When my colleague Bill Pfeiffer and I pulled into Ennis, we were met with some familiar sights. The grocery store parking lot was overflowing with people grabbing a couple of sandwiches to take with them to the river. As we drove upriver 287 nearly every pullout, boat ramp, and access site had a couple of rigs parked in it. The unmistakable silhouettes of people in waders looking for their next good spot moved up and down the riverbanks. It’s a scene anyone who’s been to the Madison during the summer months has almost certainly seen countless times.
I can say confidently it’s the first time I’ve seen it in December.
It was a tough summer to be a trout here in Montana. Hot and dry conditions caused many of our rivers to be placed under ‘hoot-owl’ restrictions (limiting fishing to the cooler parts of the day) or closed to fishing altogether. Fortunately for our fish, time presses onward. The days grew shorter, the crowds of anglers thinned, and cooler temperatures returned to the Northern Rockies. It seemed that our trout were out of the proverbial frying pan. But when I picked up my phone the morning of November 30th, it seemed our finned friends in the Madison had found themselves thrown into the proverbial fire.
In the early hours of November 30th Hebgen Dam (the source of the Upper Madison) had malfunctioned, resulting a 70% drop in flows. In just 15 minutes the river had plummeted from around 650 cubic feet per second (cfs) to just over 200. This sudden drop in flows resulted in countless fish stranded in side channels that had become little more than puddles, and Brown Trout spawning redds were suddenly exposed to the air and potentially freezing temperatures. At the end of an already difficult year, our fish were faced with yet another challenge to their survival.
When I left Missoula early on December 1st for the Madison, I didn’t think that I would head home with a big fat stupid smile plastered on my face. But I did. The call to help Madison River fish went out, and was answered with a roar. By the time we arrived at the river, hundreds of volunteers from all over the state (and beyond) had gone to work moving stranded fish back into the main channel and dousing redds with buckets of water in the hopes of keeping the eggs buried in the gravel viable. Just as I can’t tell you how many people were there, I can only guess just how many fish were saved by their efforts.
This isn’t the first time the Madison fishery has faced adversity. In the 1990’s whirling disease swept through the river, decimating trout populations. But like all of our rivers here in Montana, every trout in the Madison is a wild fish, and wild fish are extremely resilient.

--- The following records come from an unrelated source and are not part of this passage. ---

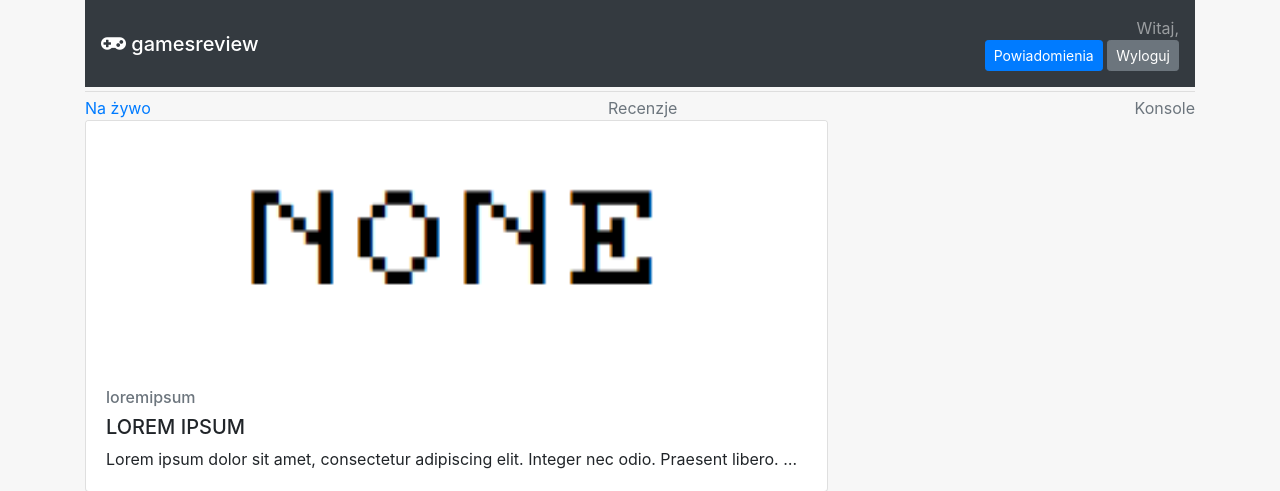
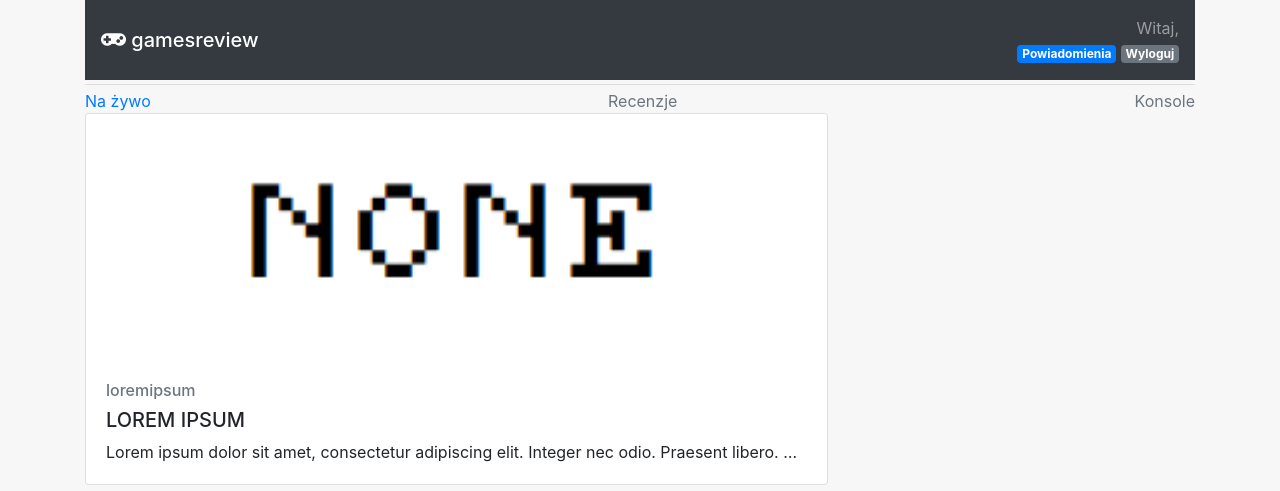
Before and after one commit to sysek/gamreview, a Django app: page / in a window 1280 px wide. Shown: the top 491 px of the page. Run offline with Django 3.2, Linux system fonts and the light colour scheme; data comes from the database, SQL or seed files in the repository; some libraries are stand-ins or nearby versions.

Commit message:
zmiana w base.html

```diff
--- a/templates/articles/base.html
+++ b/templates/articles/base.html
@@ -15,8 +15,8 @@
         <span class="navbar-brand mb-0 h1"><i class="fas fa-gamepad"></i> gamesreview</span>
         <span class="navbar-text text-right">
             Witaj, {{ user.get_username }}<br>
-            <button type="button" class="btn btn-primary btn-sm">Powiadomienia</button>
-            <button type="button" class="btn btn-secondary btn-sm">Wyloguj</button>
+            <a href="#" class="badge badge-primary">Powiadomienia</a>
+            <a href="#" class="badge badge-secondary">Wyloguj</a>
         </span>
     </nav>
     <hr class="my-1">
```
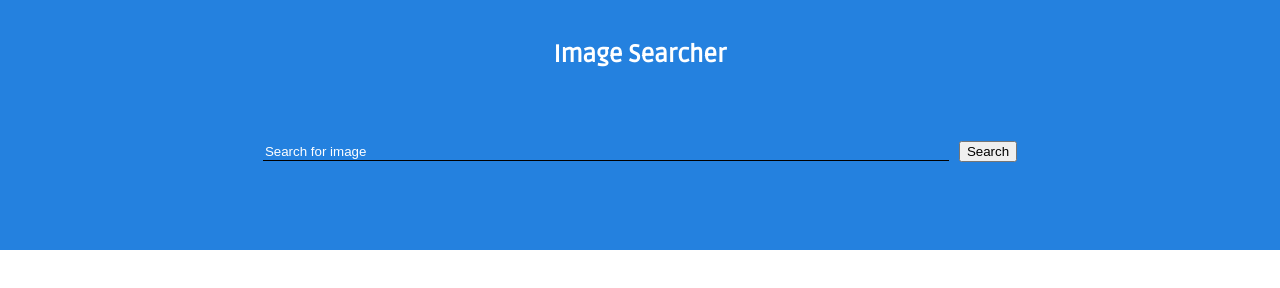
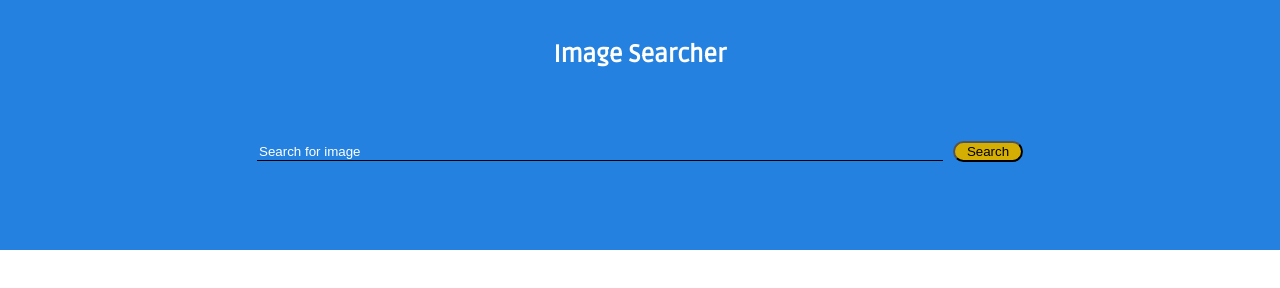
Before and after one commit to kyolf/picture-search, a React app in the folder picture-search/: page / in a window 1280 px wide. Built offline with nearby package versions, Linux system fonts and the light colour scheme.

Commit message:
finish search css

```diff
--- a/picture-search/src/search-bar/_search-bar.scss
+++ b/picture-search/src/search-bar/_search-bar.scss
@@ -9,6 +9,12 @@
   height: 150px;
 }
 
+.search-container button {
+  background-color: #d4ae02;
+  border-radius: 25px;
+  width: 70px;
+}
+
 .search-container form {
   margin: 70px 20px;
   text-align: center;
@@ -18,6 +24,7 @@
   @include input-border(none);
   background-color: $title-search-bg-color;
   border-bottom: 1px solid black;
+  color: white;
   margin-right: 10px;
   width: 55%;
 }
```
Also changed, not shown: picture-search/src/index.css, 1 other file.
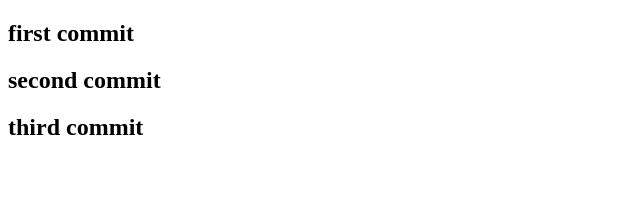
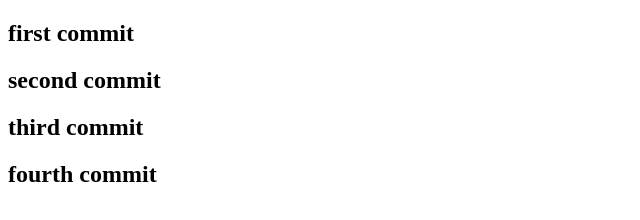
Before and after one commit to ststas/first-project, a plain HTML site: page index.html in a window 1280 px wide. Shown: the whole page, without its empty margins (0-640 px from the left). Drawn offline with Linux system fonts and the light colour scheme.

Commit message:
added 4th h2

```diff
--- a/index.html
+++ b/index.html
@@ -14,5 +14,6 @@
   <h2>first commit</h2>
   <h2>second commit</h2>
   <h2>third commit</h2>
+  <h2>fourth commit</h2>
 </body>
 </html>
```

Time will tell how the dam malfunction will impact the Madison, but the river’s track record of adapting to dramatic events speaks for itself. If we simply allow the fishery some time to heal, it seems very likely that it will pull through as it always has.
The conversation on next steps for Hebgen Dam is ongoing. Montana Trout Unlimited is working hard with government officials to request that the dam’s owner provides more information to the public and engages the community in a dialogue regarding these events, and takes the necessary measures to ensure an event like this doesn’t occur in the future.

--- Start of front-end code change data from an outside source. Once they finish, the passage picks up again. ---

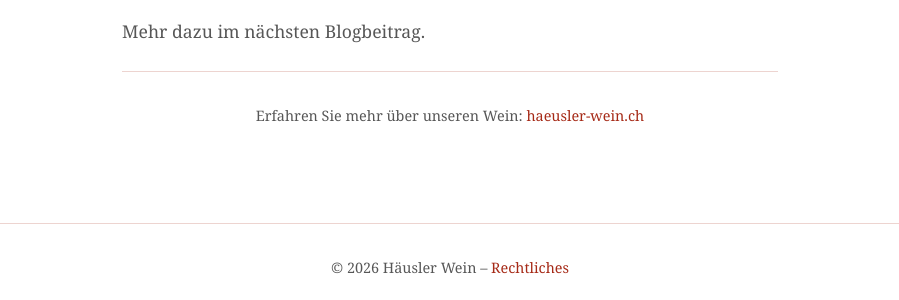
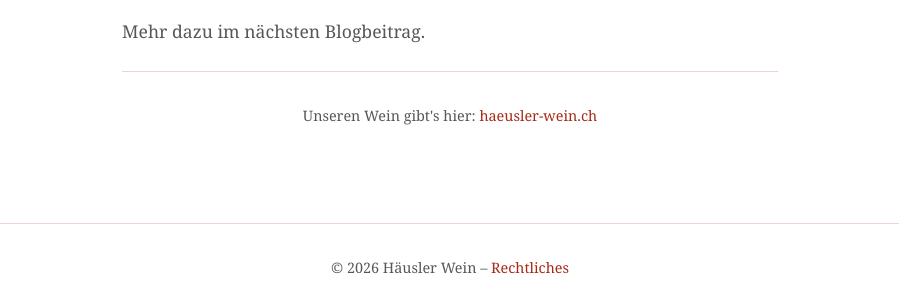
Before and after one commit to github-rha/blog.haeusler-wein, a Jekyll site: the page built from _posts/2026-05-08-willkommen.md, in a window 1280 px wide and 900 px high, scrolled down 1225 px. Shown: the part 589-889 px from the top of the window, without its empty margins (190-1089 px from the left). Built offline with Jekyll 4.4.1, drawn with Linux system fonts in a browser that asks for light colours.

Commit message:
Reword wine CTA to match blog voice
'Unseren Wein gibt's hier' instead of the more advertising-style
'Erfahren Sie mehr über unseren Wein'.

```diff
--- a/_layouts/post.html
+++ b/_layouts/post.html
@@ -12,6 +12,6 @@ layout: default
     </div>
 
     <footer class="post-cta">
-        <p>Erfahren Sie mehr über unseren Wein: <a href="https://haeusler-wein.ch/#wein">haeusler-wein.ch</a></p>
+        <p>Unseren Wein gibt's hier: <a href="https://haeusler-wein.ch/#wein">haeusler-wein.ch</a></p>
     </footer>
 </article>
```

Anglers speak in cliches. We’re all guilty of it. I often roll my eyes at some of them, and certain cliches are actually forbidden in my boat (if you’ve fished with me you know exactly which one I’m talking about). But despite my misgivings, I’ll concede that oftentimes they’re used because they often sum things up so succinctly they’re impossible to avoid.
That day on the Madison I had one phrase echoing through my head that I couldn’t escape:
When things are at their worst, sometimes people are at their very best.
As Bill and I drove back to Missoula we both laughed and smiled far more than I could’ve expected. While much can be said about what comes next for the Madison and the wild trout that make it so special, one thing is for certain. Our rivers have many friends. And when they are in need, those friends are there to give back at the drop of a hat.
It’s often difficult to stay optimistic about the future of our fragile natural treasures, but any time I see just how many people are willing to answer the call to protect a place they love, it’s even more difficult to not be overwhelmingly filled with hope.